→ **Task goal**: Pick each line containing the word "color" out of the data below.

→ **Information supplied**:
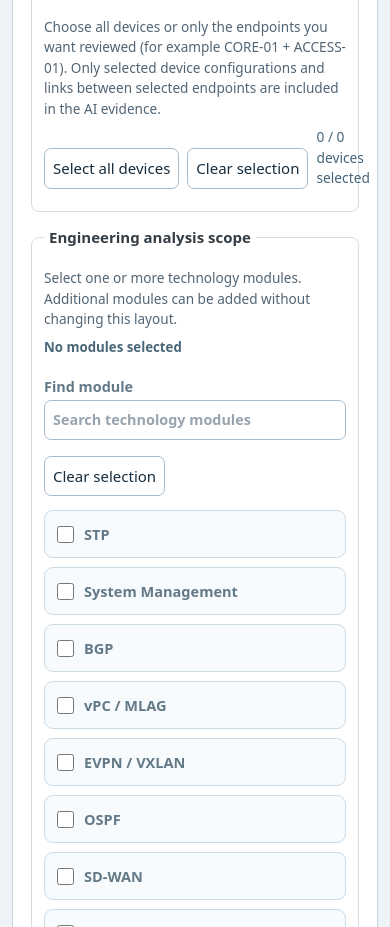
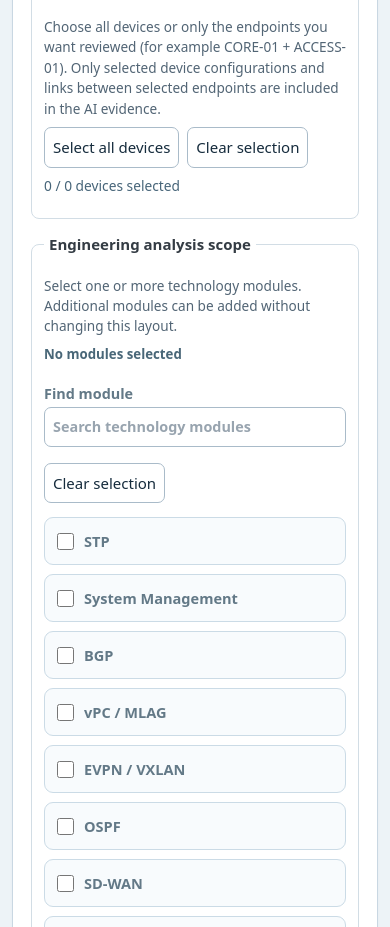
Before and after one commit to gunaltural/network_configurator, a website: page ai-topology.html in a window 390 px wide. Shown: the part 3586-4513 px from the top of the page. Drawn offline with Linux system fonts and the light colour scheme; no server answers.

Commit message:
fix(release): wrap device selection count and helper text on narrow mobile screens

```diff
--- a/ai-topology.html
+++ b/ai-topology.html
@@ -26,7 +26,7 @@ textarea{width:100%;min-height:140px;resize:vertical}pre{padding:12px;background
 #deviceAnalysisChoices label:has(input:checked){background:#e5f3fb;border-color:#277ea7}
 #deviceAnalysisChoices input{flex:0 0 18px;width:18px;height:18px;margin:0;accent-color:#186b9a}
 #deviceAnalysisChoices span{min-width:0;overflow-wrap:anywhere}
-#deviceScopeCount{font-size:.86rem;color:#476579}
+#deviceScopeCount{font-size:.86rem;color:#476579;flex:1 0 100%;overflow-wrap:anywhere;white-space:normal}#deviceScopeActions{align-items:center}#buildSource .control>span.hint{flex:1 0 100%;overflow-wrap:anywhere;white-space:normal}
 .entry-option:focus-visible{outline:3px solid #3186cc}
 #buildSource .control{margin:10px 0}#buildPrimaryCount,#buildSecondaryCount{max-width:130px}#legacyTemplates{margin-top:10px}#topologyCanvas [data-device-id]{cursor:pointer}</style></head>
 <body><main>
```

→ **Response area**:
 #deviceAnalysisChoices label:has(input:checked){background:#e5f3fb;border-color:#277ea7}
 #deviceAnalysisChoices input{flex:0 0 18px;width:18px;height:18px;margin:0;accent-color:#186b9a}
-#deviceScopeCount{font-size:.86rem;color:#476579}
+#deviceScopeCount{font-size:.86rem;color:#476579;flex:1 0 100%;overflow-wrap:anywhere;white-space:normal}#deviceScopeActions{align-items:center}#buildSource .control>span.hint{flex:1 0 100%;overflow-wrap:anywhere;white-space:normal}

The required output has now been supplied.